§ **GOAL OF THE EXERCISE**
Where an entry contains an image, skip the image and print the rest exactly.

§ **INFORMATION**
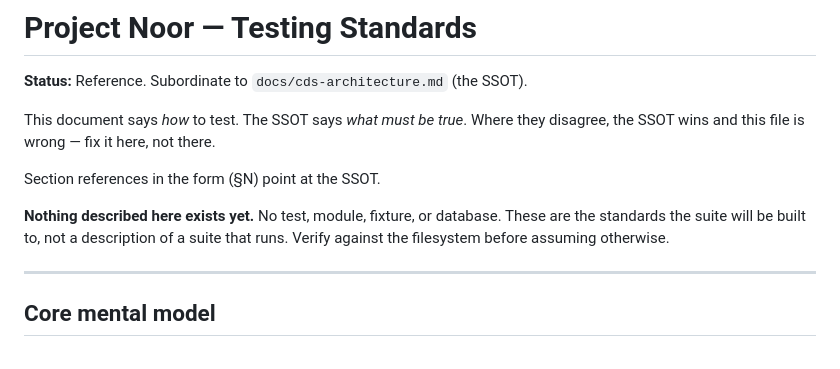
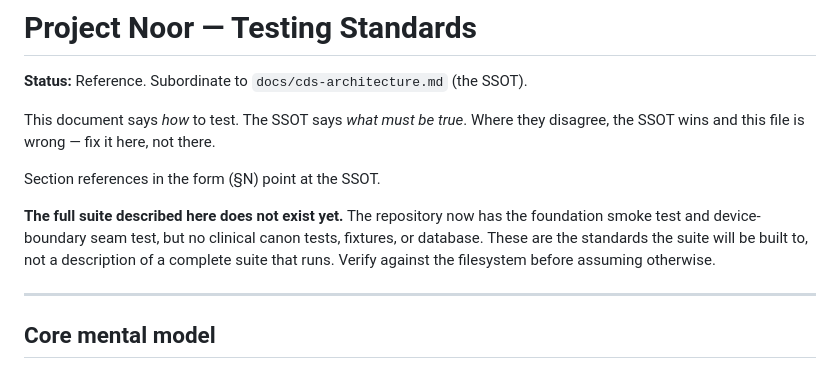
Before and after one commit to Ph1losophR/Project-Noor, a Markdown page: docs/testing-standards.md, the part around the change. Rendered like a GitHub page.

Commit message:
docs: align testing standards with foundation suite

```diff
--- a/docs/testing-standards.md
+++ b/docs/testing-standards.md
@@ -7,9 +7,11 @@ disagree, the SSOT wins and this file is wrong — fix it here, not there.
 
 Section references in the form (§N) point at the SSOT.
 
-**Nothing described here exists yet.** No test, module, fixture, or database.
-These are the standards the suite will be built to, not a description of a suite
-that runs. Verify against the filesystem before assuming otherwise.
+**The full suite described here does not exist yet.** The repository now has the
+foundation smoke test and device-boundary seam test, but no clinical canon tests,
+fixtures, or database. These are the standards the suite will be built to, not a
+description of a complete suite that runs. Verify against the filesystem before
+assuming otherwise.
 
 ---
 
```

§ **SOLVED EXERCISE**
Before and after one commit to Ph1losophR/Project-Noor, a Markdown page: docs/testing-standards.md, the part around the change. Rendered like a GitHub page.

Commit message:
docs: align testing standards with foundation suite

```diff
--- a/docs/testing-standards.md
+++ b/docs/testing-standards.md
@@ -7,9 +7,11 @@ disagree, the SSOT wins and this file is wrong — fix it here, not there.
 
 Section references in the form (§N) point at the SSOT.
 
-**Nothing described here exists yet.** No test, module, fixture, or database.
-These are the standards the suite will be built to, not a description of a suite
-that runs. Verify against the filesystem before assuming otherwise.
+**The full suite described here does not exist yet.** The repository now has the
+foundation smoke test and device-boundary seam test, but no clinical canon tests,
+fixtures, or database. These are the standards the suite will be built to, not a
+description of a complete suite that runs. Verify against the filesystem before
+assuming otherwise.
 
 ---
 
```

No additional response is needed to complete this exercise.